* **WHAT IS NEEDED**
In the entries below, spot each line with the word "shadow" and copy it.

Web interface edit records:
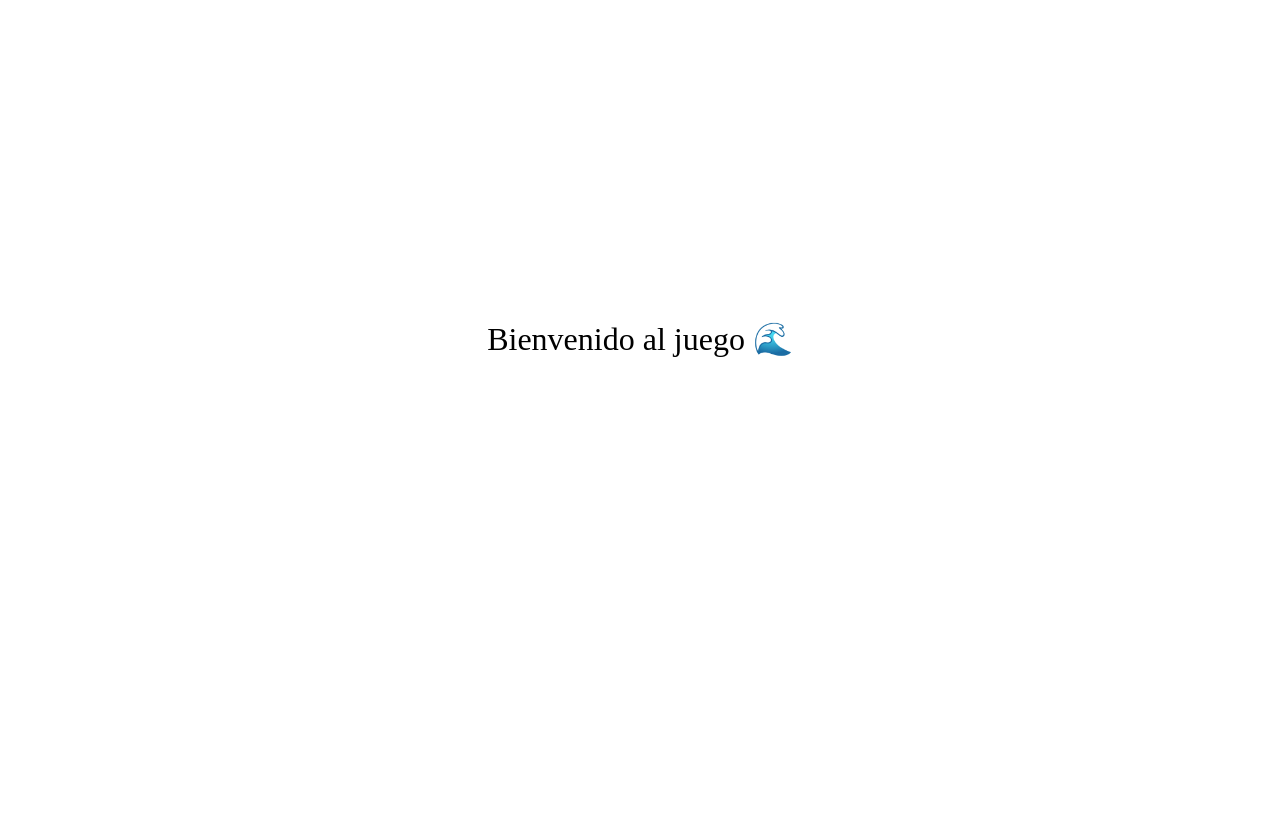
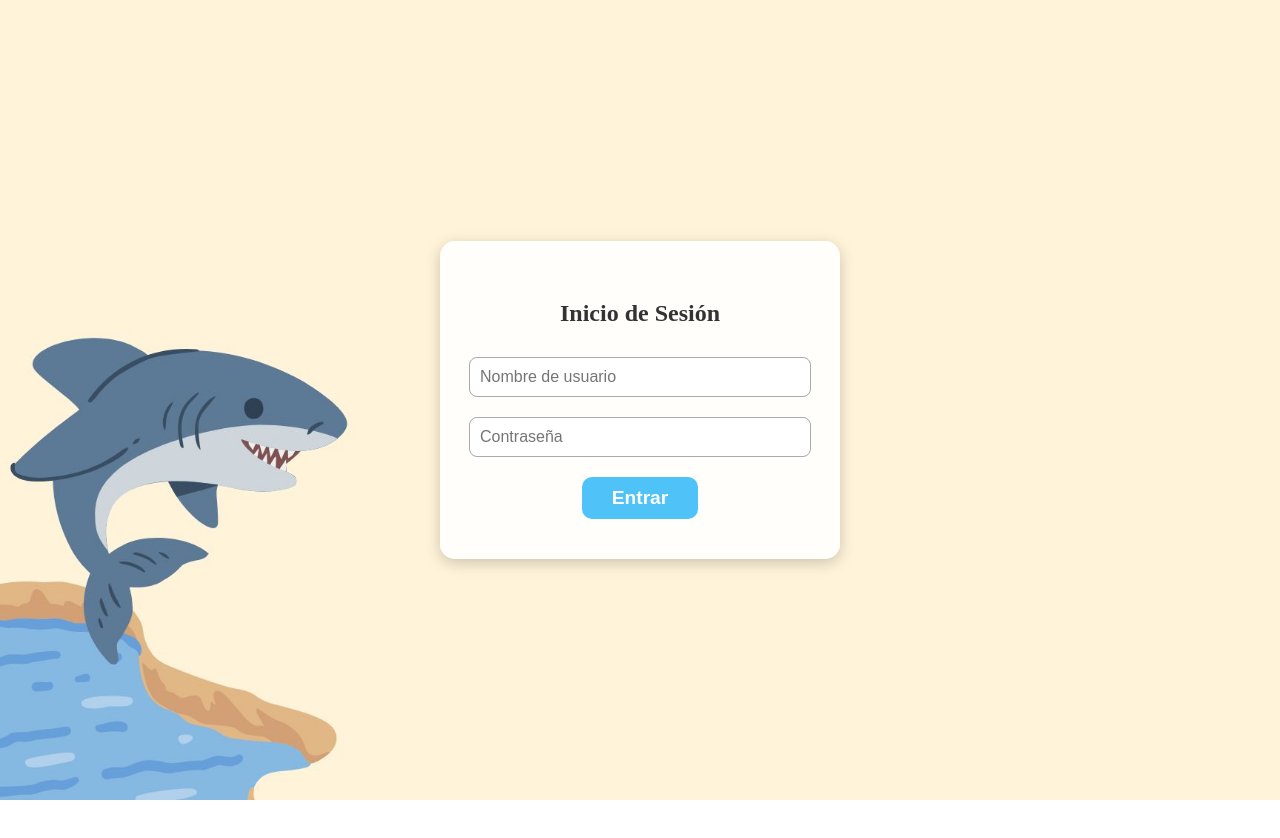
Before and after one commit to SergioBejarano/Shipwreckeds-Front, a React (Vite) app: page / in a window 1280 px wide. Both pictures are taken after a click on the button "Iniciar Sesión". Shown: the top 838 px of the page. After the commit the page ends 800 px from the top, so only its background shows below. Built offline with nearby package versions, Linux system fonts and the light colour scheme.

Commit message:
pantalla de login

```diff
--- a/src/App.tsx
+++ b/src/App.tsx
@@ -1,23 +1,28 @@
 import React, { useState } from "react";
 import Portada from "./components/Portada";
+import Login from "./components/Login";
 
 function App() {
-  const [logueado, setLogueado] = useState(false);
+  const [pantalla, setPantalla] = useState<"portada" | "login" | "juego">("portada");
+  const [jugador, setJugador] = useState("");
 
-  const handleIniciarSesion = () => {
-    setLogueado(true);
+  const handleIrLogin = () => setPantalla("login");
+
+  const handleLoginSuccess = (username: string) => {
+    setJugador(username);
+    setPantalla("juego");
   };
 
   return (
-    <div>
-      {!logueado ? (
-        <Portada onIniciarSesion={handleIniciarSesion} />
-      ) : (
+    <>
+      {pantalla === "portada" && <Portada onIniciarSesion={handleIrLogin} />}
+      {pantalla === "login" && <Login onLoginSuccess={handleLoginSuccess} />}
+      {pantalla === "juego" && (
         <div style={{ textAlign: "center", marginTop: "40vh", fontSize: "2rem" }}>
-          Bienvenido al juego 🌊
+          Bienvenido al juego, {jugador} 🌴
         </div>
       )}
-    </div>
+    </>
   );
 }
 
--- /dev/null
+++ b/src/components/Login.tsx
@@ -0,0 +1,51 @@
+import React, { useState } from "react";
+
+interface LoginProps {
+  onLoginSuccess: (username: string) => void;
+}
+
+const Login: React.FC<LoginProps> = ({ onLoginSuccess }) => {
+  const [username, setUsername] = useState("");
+  const [password, setPassword] = useState("");
+  const [error, setError] = useState("");
+
+  const handleSubmit = (e: React.FormEvent) => {
+    e.preventDefault();
+
+    if (!username || !password) {
+      setError("Por favor ingresa tu nombre y contraseña para continuar");
+      return;
+    }
+
+    setError("");
+    onLoginSuccess(username);
+  };
+
+  return (
+    <div className="login-container">
+      <form className="login-form" onSubmit={handleSubmit}>
+        <h2>Inicio de Sesión</h2>
+
+        <input
+          type="text"
+          placeholder="Nombre de usuario"
+          value={username}
+          onChange={(e) => setUsername(e.target.value)}
+        />
+
+        <input
+          type="password"
+          placeholder="Contraseña"
+          value={password}
+          onChange={(e) => setPassword(e.target.value)}
+        />
+
+        {error && <p className="error-message">{error}</p>}
+
+        <button type="submit">Entrar</button>
+      </form>
+    </div>
+  );
+};
+
+export default Login;
--- a/src/index.css
+++ b/src/index.css
@@ -23,7 +23,7 @@ body, html, #root {
   border: none;
   border-radius: 10px;
   cursor: pointer;
-  background-color: #4FC3F7; /* azul agua */
+  background-color: #5a8342; /* azul agua */
   color: white;
   transition: transform 0.2s, box-shadow 0.2s;
 }
@@ -32,3 +32,62 @@ body, html, #root {
   transform: scale(1.05);
   box-shadow: 0 0 15px rgba(0,0,0,0.3);
 }
+.login-container {
+  width: 100vw;
+  height: 100vh;
+  background-image: url("./assets/login.jpg");
+  background-size: cover;
+  background-position: center;
+  display: flex;
+  justify-content: center;
+  align-items: center;
+}
+
+.login-form {
+  background-color: rgba(255, 255, 255, 0.9);
+  padding: 40px;
+  border-radius: 15px;
+  box-shadow: 0 4px 15px rgba(0,0,0,0.2);
+  display: flex;
+  flex-direction: column;
+  align-items: center;
+  width: 320px;
+}
+
+.login-form h2 {
+  margin-bottom: 20px;
+  color: #333;
+}
+
+.login-form input {
+  width: 100%;
+  margin: 10px 0;
+  padding: 10px;
+  font-size: 1rem;
+  border: 1px solid #aaa;
+  border-radius: 8px;
+}
+
+.login-form button {
+  margin-top: 10px;
+  padding: 10px 30px;
+  font-size: 1.2rem;
+  font-weight: bold;
+  border: none;
+  border-radius: 10px;
+  background-color: #4FC3F7;
+  color: white;
+  cursor: pointer;
+  transition: transform 0.2s, box-shadow 0.2s;
+}
+
+.login-form button:hover {
+  transform: scale(1.05);
+  box-shadow: 0 0 10px rgba(0,0,0,0.3);
+}
+
+.error-message {
+  color: red;
+  font-size: 0.9rem;
+  margin-top: 5px;
+}
```
Also changed, not shown: src/assets/login.jpg (added).
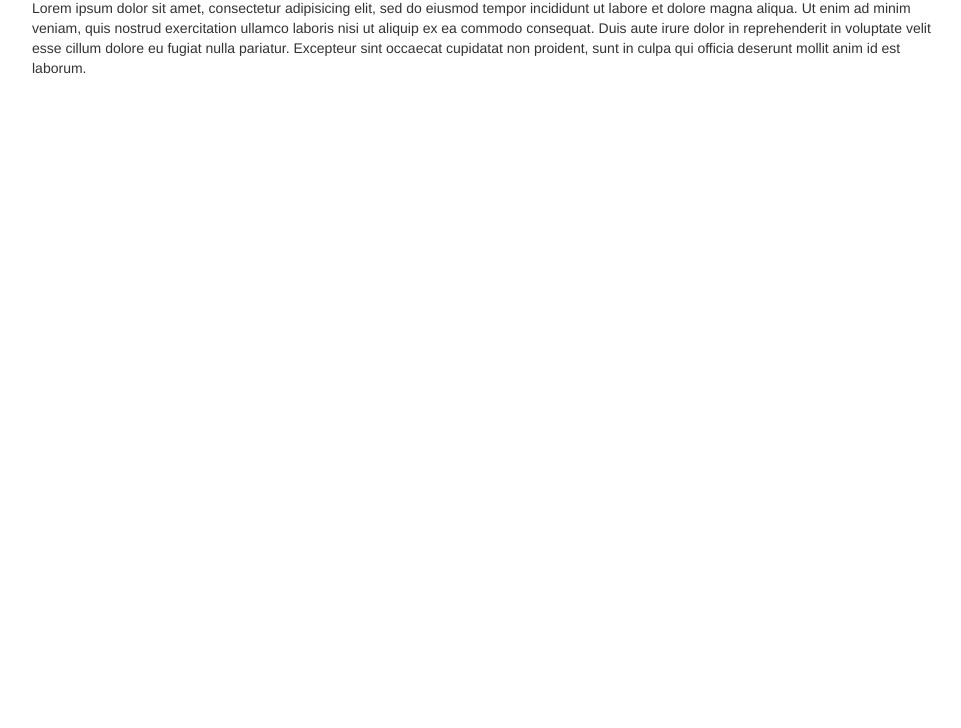
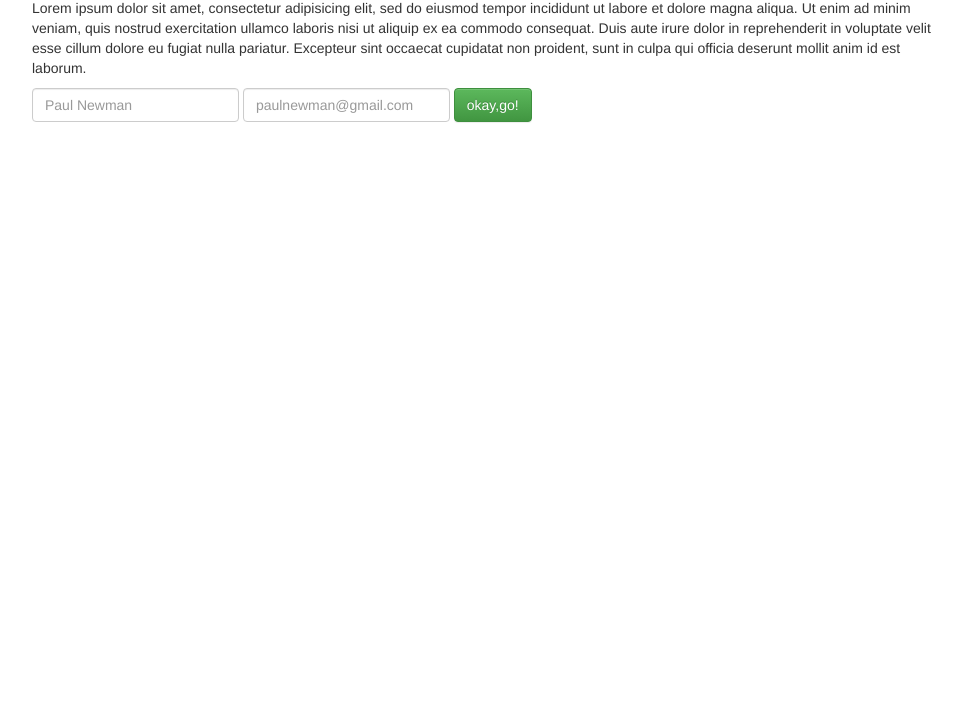
Before and after one commit to PaulNewman-M/Bootstrap, a plain HTML site: page index.html in a window 1280 px wide. Shown: the part 72-800 px from the top of the page, without its empty margins (148-1109 px from the left). Drawn offline with nearby package versions, Linux system fonts and the light colour scheme.

```diff
--- a/index.html
+++ b/index.html
@@ -11,6 +11,7 @@
 </head>
 <body>
 
+
 <section id="cover">
    <div id="cover-caption">
        <div class="container">
@@ -22,11 +23,26 @@
 	consequat. Duis aute irure dolor in reprehenderit in voluptate velit esse
 	cillum dolore eu fugiat nulla pariatur. Excepteur sint occaecat cupidatat non
 	proident, sunt in culpa qui officia deserunt mollit anim id est laborum.</p>
+
+
+	        <form action="" class="form-inline">
+	         <div class="form-group">
+	             <label class="sr-only">Name</label>
+	             <input type="text" name="" class="form-control form-control-lg" placeholder="Paul Newman">
+	        </div>
+	          <div class="form-group">
+	                <label class="sr-only">Email</label>
+	                 <input type="text" name="" class="form-control form-control-lg" placeholder="paulnewman@gmail.com">
+	        </div>
+	        <button  type="submit" class="btn btn-success ">okay,go!</button>
+
+	    	 </form>
+
             </div>
         </div>
-<div>
     </div>
 </section>
+
 
 
 </div>
```
Lines whose indentation alone changed are shown as unchanged.
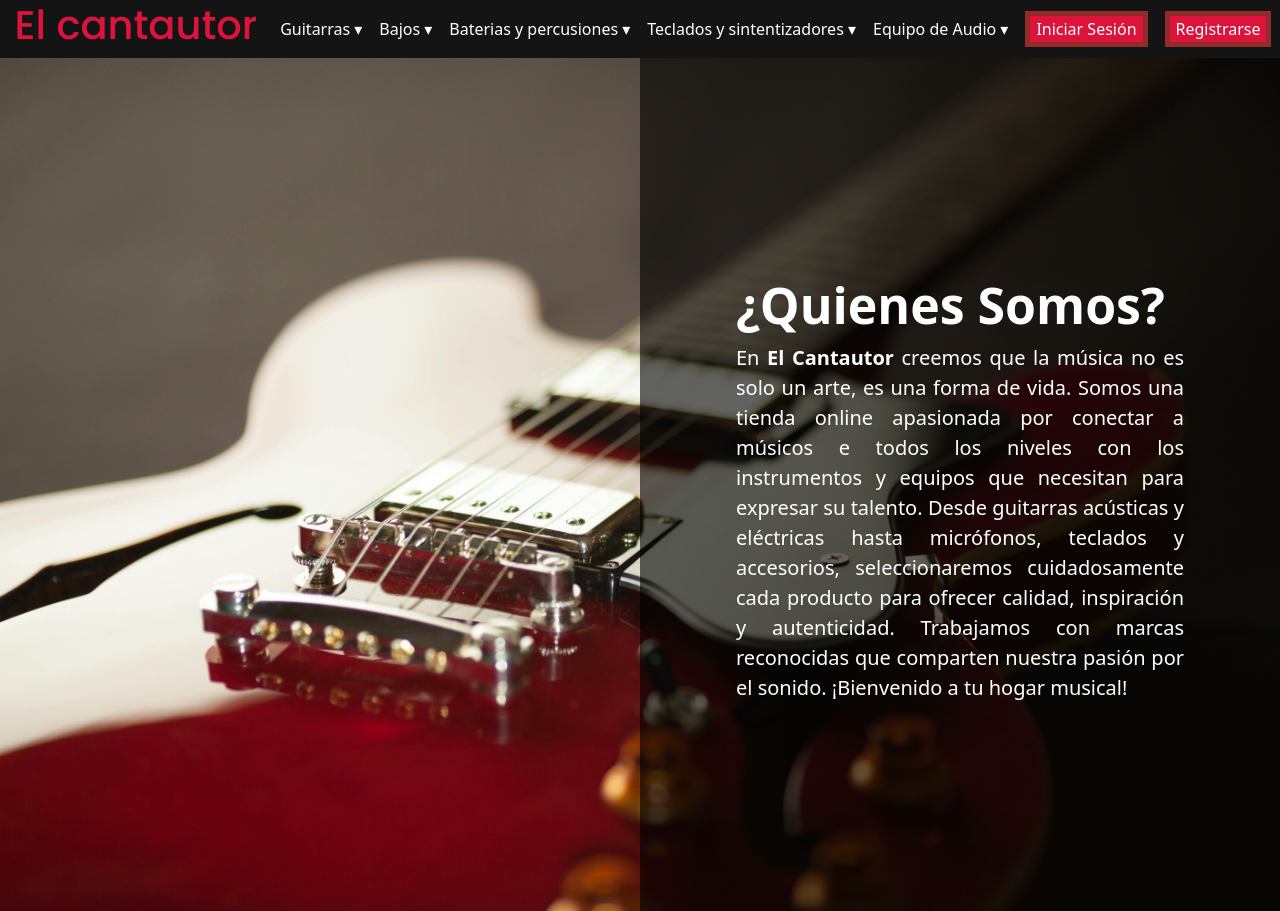
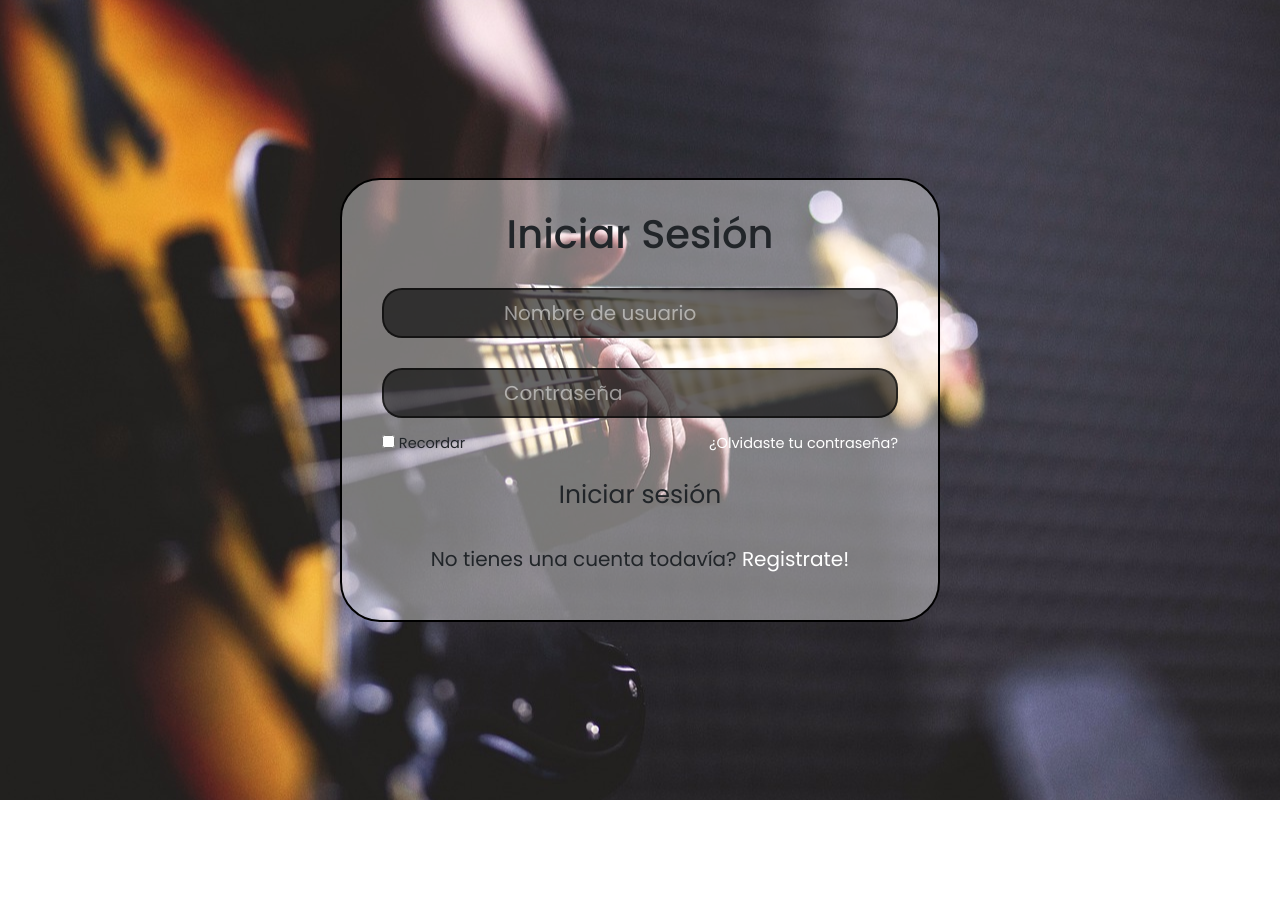
Before and after one commit to Jose-Manuel-Rendon-Castro/elcantautor, a React (Vite) app in the folder react/: page /login in a window 1280 px wide. After the commit the page ends 800 px from the top, so only its background shows below. Built offline with nearby package versions, Linux system fonts and the light colour scheme; a web font is replaced by a local one.

Commit message:
Enlacé el login con la pagina

```diff
--- a/react/src/components/header/Header.tsx
+++ b/react/src/components/header/Header.tsx
@@ -58,7 +58,7 @@ function Header() {
                             <li><a href="#">Consolas de audio</a></li>
                         </ul>
                     </li>
-                    <a href="react/src/pages/login/Login.tsx">
+                    <a href="/login">
                         <button>
                             <span>Iniciar Sesión</span>
                         </button>
--- a/react/src/main.tsx
+++ b/react/src/main.tsx
@@ -1,11 +1,23 @@
 import { StrictMode } from 'react'
 import { createRoot } from 'react-dom/client'
-import { createBrowserRouter } from 'react-router-dom'
+import { createBrowserRouter, RouterProvider } from 'react-router-dom'
 import App from './pages/inicio/MainPage.tsx'
 import 'bootstrap/dist/css/bootstrap.css'
+import Login from './pages/login/Login.tsx'
+
+const router = createBrowserRouter([
+  {
+  path: '/',
+  element: <App />
+  },
+  {
+    path: '/login',
+    element: <Login />
+  }
+])
 
 createRoot(document.getElementById('root')!).render(
   <StrictMode>
-    <App></App>
+    <RouterProvider router={router}/>
   </StrictMode>,
 )
--- a/react/src/pages/login/Login.tsx
+++ b/react/src/pages/login/Login.tsx
@@ -1,31 +1,34 @@
 import { Fragment } from "react/jsx-runtime";
+import './loginStyle.css'
 
 function Login() {
     return (
         <Fragment>
+            <div className="body">
                 <div className="wrapper">
                     <form action="">
-                <h1>Login</h1>
+                    <h1>Iniciar Sesión</h1>
                         <div className="input-box">
-                        <input type="text" placeholder="Username" required></input>
+                            <input type="text" placeholder="Nombre de usuario" required />
                             <i className='bx bxs-user'></i>
                         </div>
                         <div className="input-box">
-                        <input type="password" placeholder="Password" required></input>
+                            <input type="password" placeholder="Contraseña" required />
                             <i className='bx bxs-lock-alt'></i>
                         </div>
 
                         <div className="remember-forgot">
-                        <label><input type="checkbox">Remember me</input></label>
-                        <a href="#">Forgot password?</a>
+                            <label><input type="checkbox" /> Recordar</label>
+                            <a href="#">¿Olvidaste tu contraseña?</a>
                         </div>
-                    <button type="submit" className="btn">Login</button>
+                        <button type="submit" className="btn">Iniciar sesión</button>
 
                         <div className="register-link">
-                        <p>Don't have an account? <a
-                        href="#">Register</a></p>
+                            <p>No tienes una cuenta todavía?  <a
+                            href="#"> Registrate!</a></p>
                         </div>
                     </form>
+                </div>
             </div>
         </Fragment>
     )
--- a/react/src/pages/login/loginStyle.css
+++ b/react/src/pages/login/loginStyle.css
@@ -7,8 +7,8 @@
     box-sizing: border-box;
 }
 
-body {
-    background-image: url("./images/bass-guitar-login.jpg");
+.body {
+    background-image: url("../../assets/bass-guitar-login.jpg");
     background-size: cover;
     background-repeat: no-repeat;
     background-position: center;
```
Also changed, not shown: react/src/assets/bass-guitar-login.jpg (added). Lines whose indentation alone changed are shown as unchanged.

* **SOLUTION TO THE PROBLEM**
   transition: transform 0.2s, box-shadow 0.2s;
   box-shadow: 0 0 15px rgba(0,0,0,0.3);
+  box-shadow: 0 4px 15px rgba(0,0,0,0.2);
+  transition: transform 0.2s, box-shadow 0.2s;
+  box-shadow: 0 0 10px rgba(0,0,0,0.3);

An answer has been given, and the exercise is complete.